(WORK TASK): Filter the lines below, copying only those with the string "error".
============
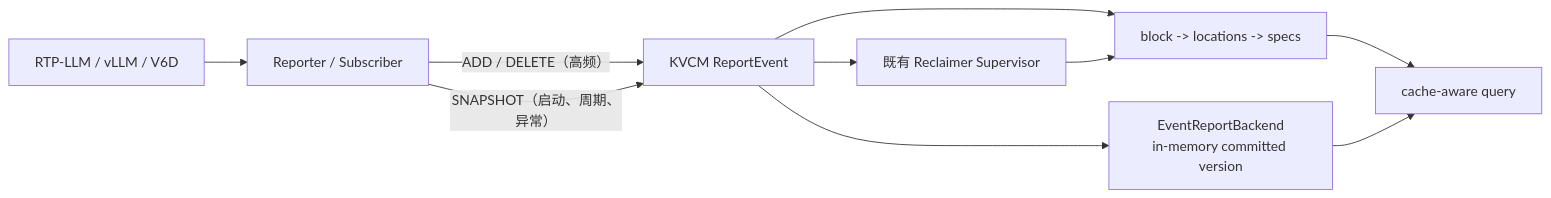
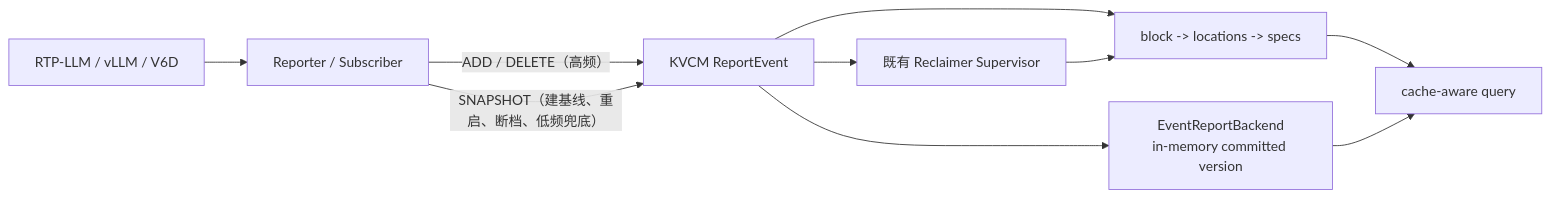
Before and after one commit to putaopi7/tair-kvcache: the first of 2 diagrams in docs/design/report_event_snapshot_uri_version.md, drawn with Mermaid. The commit also changed other lines of this file and 19 other files, not shown here.

Commit message:
[manager] align ReportEvent snapshot reconciliation design

````diff
--- a/docs/design/report_event_snapshot_uri_version.md
+++ b/docs/design/report_event_snapshot_uri_version.md
@@ -53,12 +52,12 @@
 ```mermaid
 flowchart LR
     Engine["RTP-LLM / vLLM / V6D"] --> Adapter["Reporter / Subscriber"]
     Adapter -->|"ADD / DELETE（高频）"| ReportEvent["KVCM ReportEvent"]
-    Adapter -->|"SNAPSHOT（启动、周期、异常）"| ReportEvent
+    Adapter -->|"SNAPSHOT（建基线、重启、断档、低频兜底）"| ReportEvent
     ReportEvent --> Meta["block -> locations -> specs"]
     ReportEvent --> Version["EventReportBackend<br/>in-memory committed version"]
     Meta --> Query["cache-aware query"]
     Version --> Query
     ReportEvent --> Reclaimer["既有 Reclaimer Supervisor"]
     Reclaimer --> Meta
 ```
````
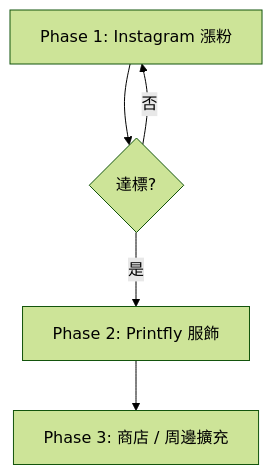
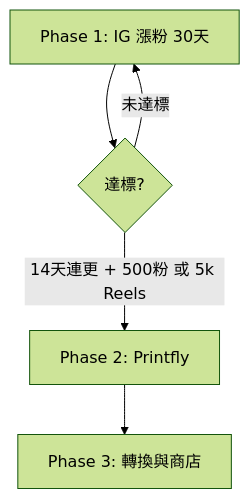
One commit to hoyinlung25-commits/yuyue-sales changed the diagram in docs/roadmap-zh-TW.md. Above: the diagram before and after it, drawn with Mermaid (forest theme). The commit also changed other lines of this file and 7 other files, not shown here.

````diff
--- a/docs/roadmap-zh-TW.md
+++ b/docs/roadmap-zh-TW.md
@@ -3,7 +5,7 @@
 ```mermaid
 flowchart TD
-  P1[Phase 1: Instagram 漲粉] --> GATE{達標?}
-  GATE -->|是| P2[Phase 2: Printfly 服飾]
-  GATE -->|否| P1
-  P2 --> P3[Phase 3: 商店 / 周邊擴充]
+  P1[Phase 1: IG 漲粉 30天] --> G{達標?}
+  G -->|14天連更 + 500粉 或 5k Reels| P2[Phase 2: Printfly]
+  G -->|未達標| P1
+  P2 --> P3[Phase 3: 轉換與商店]
 ```
````
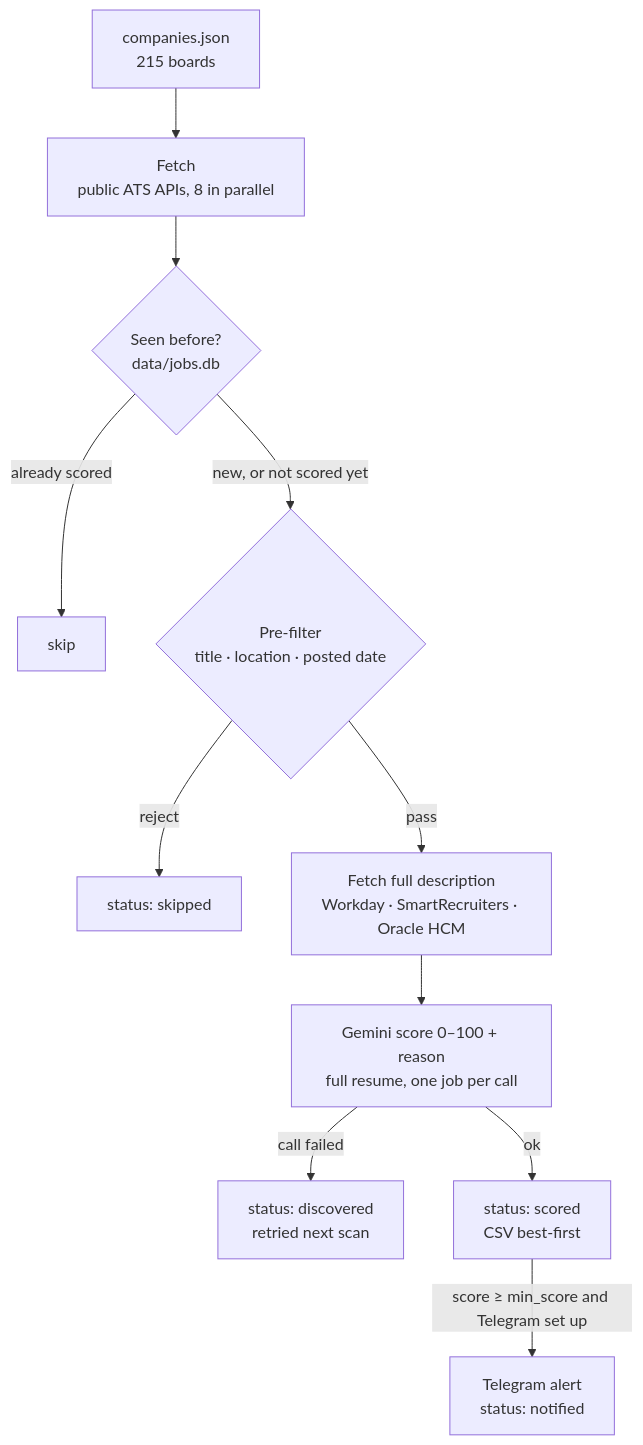
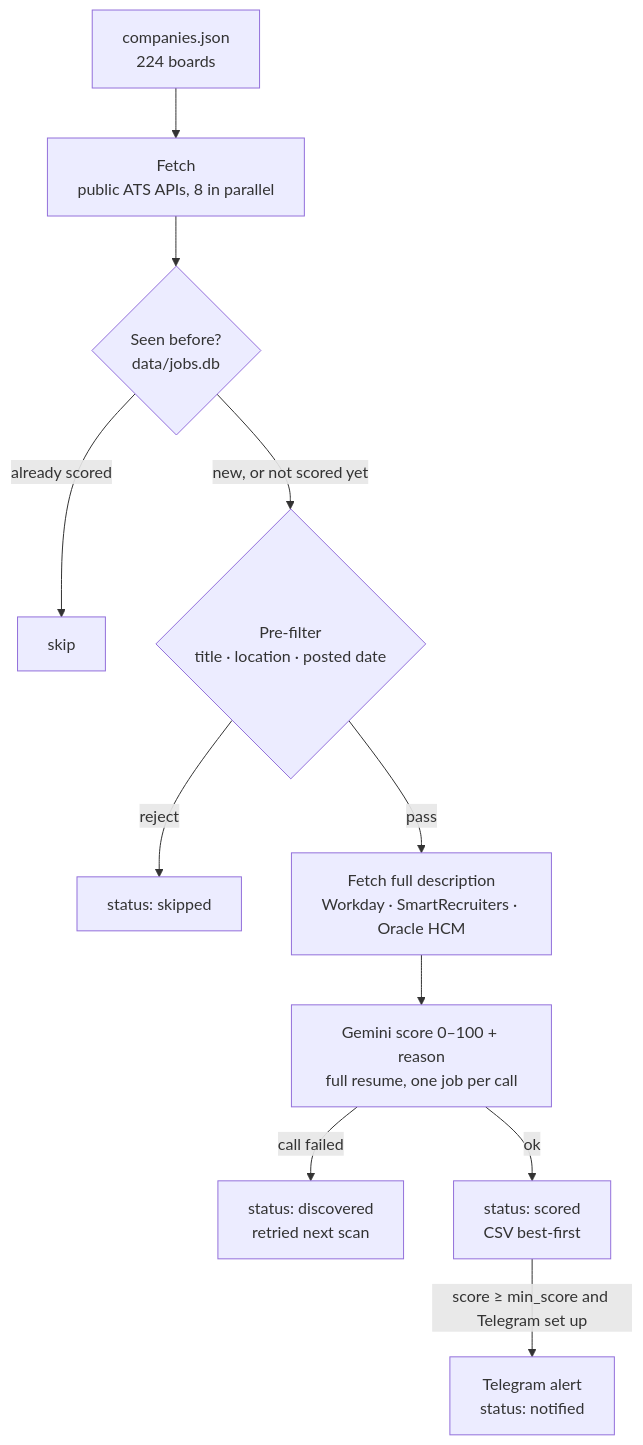
The diagram in README.md (Manish814142/rolesight), drawn with Mermaid before and after one commit. The commit also changed other lines of this file and 45 other files, not shown here.

````diff
--- a/README.md
+++ b/README.md
@@ -78,13 +79,13 @@
 ```mermaid
 flowchart TD
-    C["companies.json<br/>215 boards"] --> F["Fetch<br/>public ATS APIs, 8 in parallel"]
+    C["companies.json<br/>224 boards"] --> F["Fetch<br/>public ATS APIs, 8 in parallel"]
     F --> D{"Seen before?<br/>data/jobs.db"}
     D -- "already scored" --> X["skip"]
     D -- "new, or not scored yet" --> P{"Pre-filter<br/>title · location · posted date"}
     P -- reject --> S["status: skipped"]
     P -- pass --> E["Fetch full description<br/>Workday · SmartRecruiters · Oracle HCM"]
     E --> G["Gemini score 0–100 + reason<br/>full resume, one job per call"]
     G -- "call failed" --> R["status: discovered<br/>retried next scan"]
     G -- ok --> O["status: scored<br/>CSV best-first"]
     O -- "score ≥ min_score and Telegram set up" --> T["Telegram alert<br/>status: notified"]
 ```
````
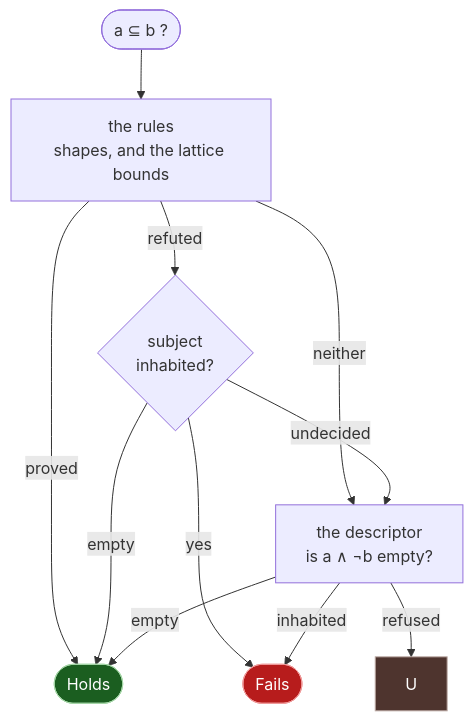
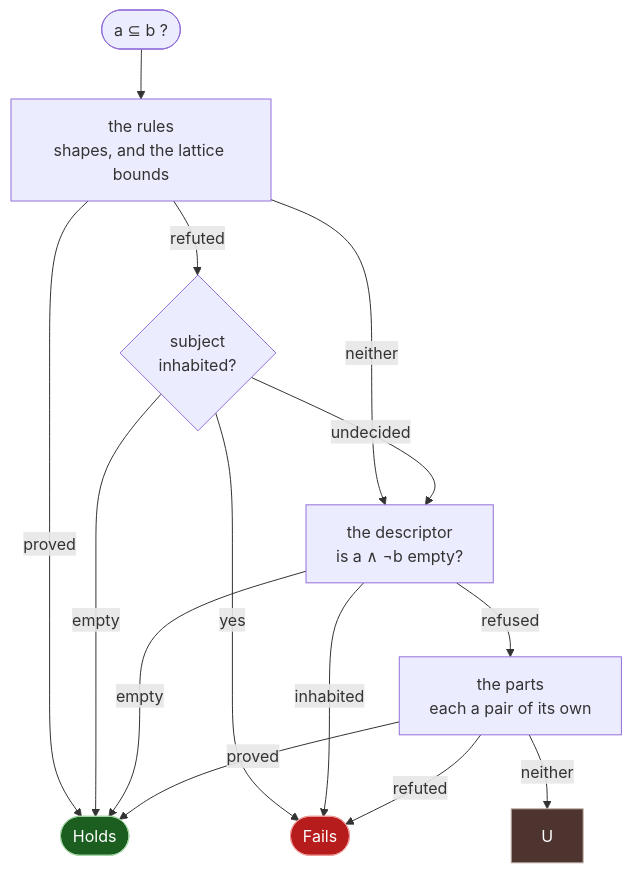
Before and after one commit to ppigazzini/valgebra: the diagram in docs/dev/02-decision.md, drawn with Mermaid. The commit also changed other lines of this file and 8 other files, not shown here.

````diff
--- a/docs/dev/02-decision.md
+++ b/docs/dev/02-decision.md
@@ -49,20 +49,23 @@
 ```mermaid
 flowchart TD
     Q(["a ⊆ b ?"]) --> RULES["the rules<br/>shapes, and the lattice bounds"]
     RULES -->|refuted| W{"subject<br/>inhabited?"}
     RULES -->|neither| DESC["the descriptor<br/>is a ∧ ¬b empty?"]
     RULES -->|proved| H([Holds])
     W -->|empty| H
     W -->|yes| F([Fails])
     W -->|undecided| DESC
     DESC -->|empty| H
     DESC -->|inhabited| F
-    DESC -->|refused| U
+    DESC -->|refused| P["the parts<br/>each a pair of its own"]
+    P -->|proved| H
+    P -->|refuted| F
+    P -->|neither| U
 
     classDef proof fill:#1b5e20,stroke:#a5d6a7,color:#ffffff
     classDef refute fill:#b71c1c,stroke:#ef9a9a,color:#ffffff
     classDef decline fill:#4e342e,stroke:#bcaaa4,color:#ffffff
     class H proof
     class F refute
     class U decline
 ```
````
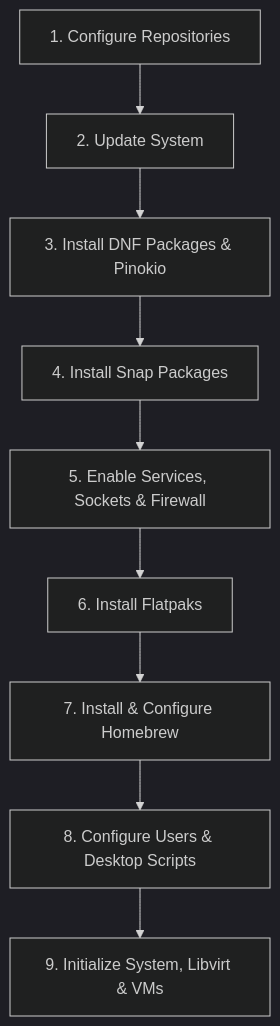
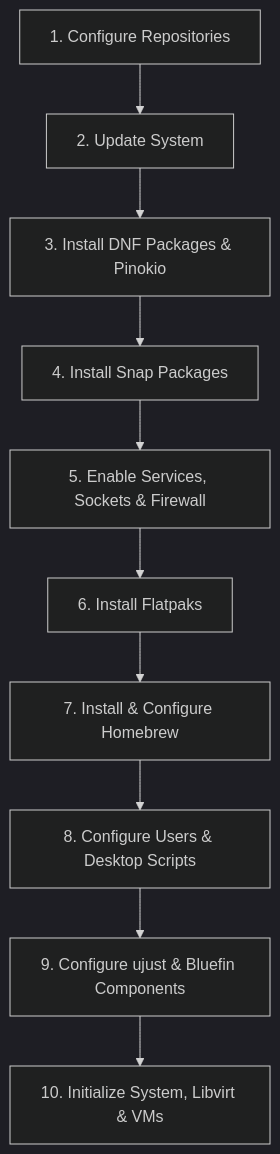
Before and after one commit to AIJosue/Ansible-Playbook-Fedora-Workstation: the diagram in README.md, drawn with Mermaid (dark theme). The commit also changed other lines of this file and 20 other files, not shown here.

````diff
--- a/README.md
+++ b/README.md
@@ -63,11 +63,12 @@
 ```mermaid
 flowchart TD
     A["1. Configure Repositories"] --> B["2. Update System"]
     B --> C["3. Install DNF Packages & Pinokio"]
     C --> D["4. Install Snap Packages"]
     D --> E["5. Enable Services, Sockets & Firewall"]
     E --> F["6. Install Flatpaks"]
     F --> G["7. Install & Configure Homebrew"]
     G --> H["8. Configure Users & Desktop Scripts"]
-    H --> I["9. Initialize System, Libvirt & VMs"]
+    H --> I["9. Configure ujust & Bluefin Components"]
+    I --> J["10. Initialize System, Libvirt & VMs"]
 ```
````
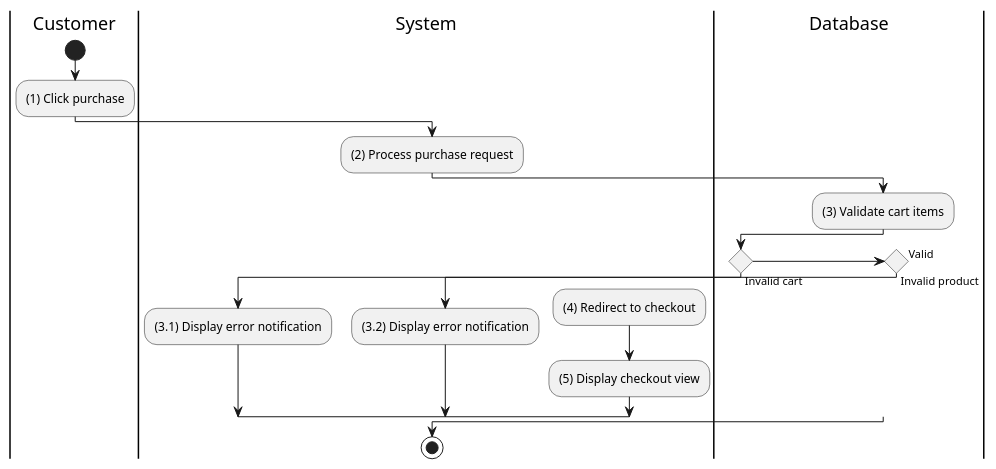
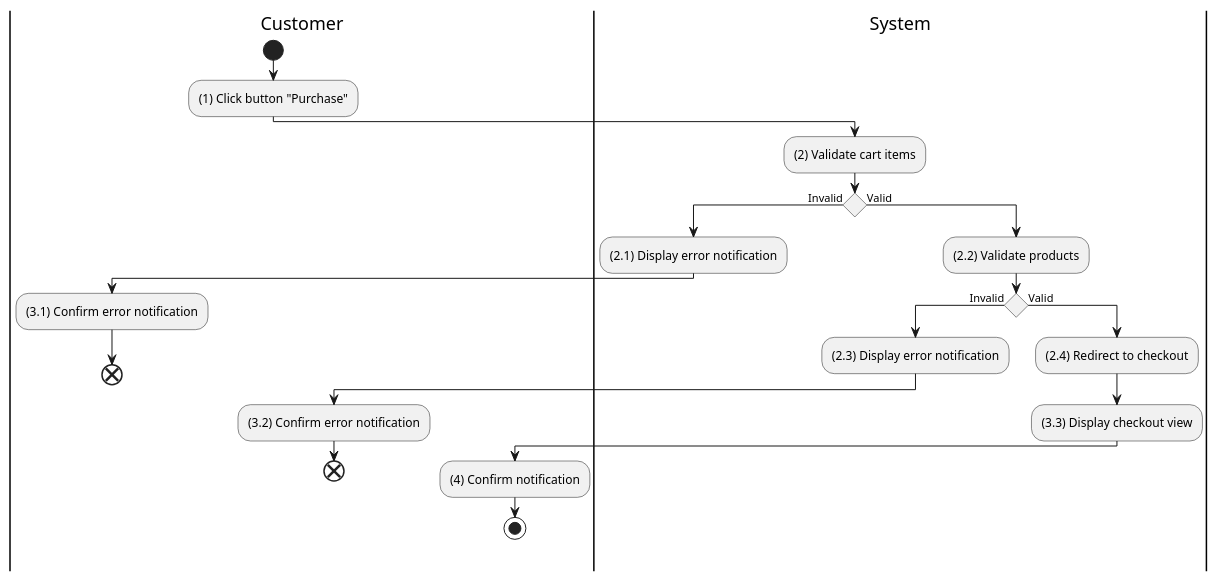
One commit to electricilies/electricilies.github.io changed the diagram in docs/software-docs/activity/manage-cart/purchase.md. Above: the diagram before and after it, drawn with PlantUML. The commit also changed 47 other files, not shown here.

````diff
--- a/docs/software-docs/activity/manage-cart/purchase.md
+++ b/docs/software-docs/activity/manage-cart/purchase.md
@@ -3,28 +3,34 @@
 ```plantuml
 @startuml
 |C|Customer
 |S|System
-|D|Database
 
 |C|
 start
-:(1) Click purchase;
+:(1) Click button "Purchase";
 |S|
-:(2) Process purchase request;
-|D|
-:(3) Validate cart items;
-if () then (Invalid cart)
-  |S|
-  :(3.1) Display error notification;
-elseif () then (Invalid product)
-  |S|
-  :(3.2) Display error notification;
+:(2) Validate cart items;
+if () then (Invalid)
+  :(2.1) Display error notification;
+  |C|
+  :(3.1) Confirm error notification;
+  end
 else (Valid)
   |S|
-  :(4) Redirect to checkout;
-  :(5) Display checkout view;
+  :(2.2) Validate products;
+  if () then (Invalid)
+    :(2.3) Display error notification;
+    |C|
+    :(3.2) Confirm error notification;
+    end
+  else (Valid)
+    |S|
+    :(2.4) Redirect to checkout;
+    :(3.3) Display checkout view;
+    |C|
+    :(4) Confirm notification;
+    stop
+  endif
 endif
-stop
-
 @enduml
 ```
````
============
(RESPONSE AREA):
-  :(3.1) Display error notification;
-  :(3.2) Display error notification;
+  :(2.1) Display error notification;
+  :(3.1) Confirm error notification;
+    :(2.3) Display error notification;
+    :(3.2) Confirm error notification;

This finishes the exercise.